Surf Scoter observed during Cortes Island Christmas bird count. Image courtesy of George Sirk.

This year’s annual Christmas bird count on Cortes Island was met with cold temperatures and bitter wind. It took place on Dec. 18, with additional individual observations adding to the count on the three days before and after.

Birds with red heads, brown bodies and striped tail feathers sit on a stump eating seeds.

Purple finches observed on Cortes Island. Image courtesy of George Sirk.

Local naturalist guide and birding enthusiast George Sirk says 33 participants were involved and 54 bird species were positively identified.

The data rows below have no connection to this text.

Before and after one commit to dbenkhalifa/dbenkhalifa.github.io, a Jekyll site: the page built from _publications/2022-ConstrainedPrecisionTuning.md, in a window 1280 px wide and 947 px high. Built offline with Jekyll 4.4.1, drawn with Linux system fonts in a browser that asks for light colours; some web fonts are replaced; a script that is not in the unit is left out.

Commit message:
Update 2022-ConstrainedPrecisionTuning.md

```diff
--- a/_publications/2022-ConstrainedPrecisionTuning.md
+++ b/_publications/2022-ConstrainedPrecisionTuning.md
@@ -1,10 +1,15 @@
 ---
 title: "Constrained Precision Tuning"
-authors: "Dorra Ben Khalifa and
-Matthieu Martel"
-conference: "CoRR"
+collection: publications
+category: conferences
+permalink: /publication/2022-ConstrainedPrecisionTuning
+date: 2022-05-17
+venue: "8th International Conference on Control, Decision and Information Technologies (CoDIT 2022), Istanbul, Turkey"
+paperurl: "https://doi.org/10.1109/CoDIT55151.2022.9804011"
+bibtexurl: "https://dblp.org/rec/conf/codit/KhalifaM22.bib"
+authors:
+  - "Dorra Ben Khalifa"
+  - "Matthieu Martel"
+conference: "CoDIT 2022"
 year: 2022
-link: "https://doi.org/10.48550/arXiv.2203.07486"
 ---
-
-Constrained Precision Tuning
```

He adds that it was the smallest number of species identified ever, but he believes it was the weather that limited the number of birds observed. 2,427 individuals were recorded, whereas in 2021, that number was 2,963.

The annual event is coordinated by the Cortes Island Museum and Archives Society.  Sirk has been observing birds and keeping records for 40 years and says the Christmas bird count has gained momentum since the museum got involved 21 years ago.

This year, some unusual birds for the region were recorded, such as the Greater Yellowlegs and Northern Shrike, not regularly seen frequenting this part of BC’s west coast.

Sirk goes over the highlights and details of this year’s Christmas bird count on Cortes Island in the interview below with CKTZ News.

This program was funded by a grant from the Community Radio Fund of Canada and the Government of Canada’s Local Journalism Initiative.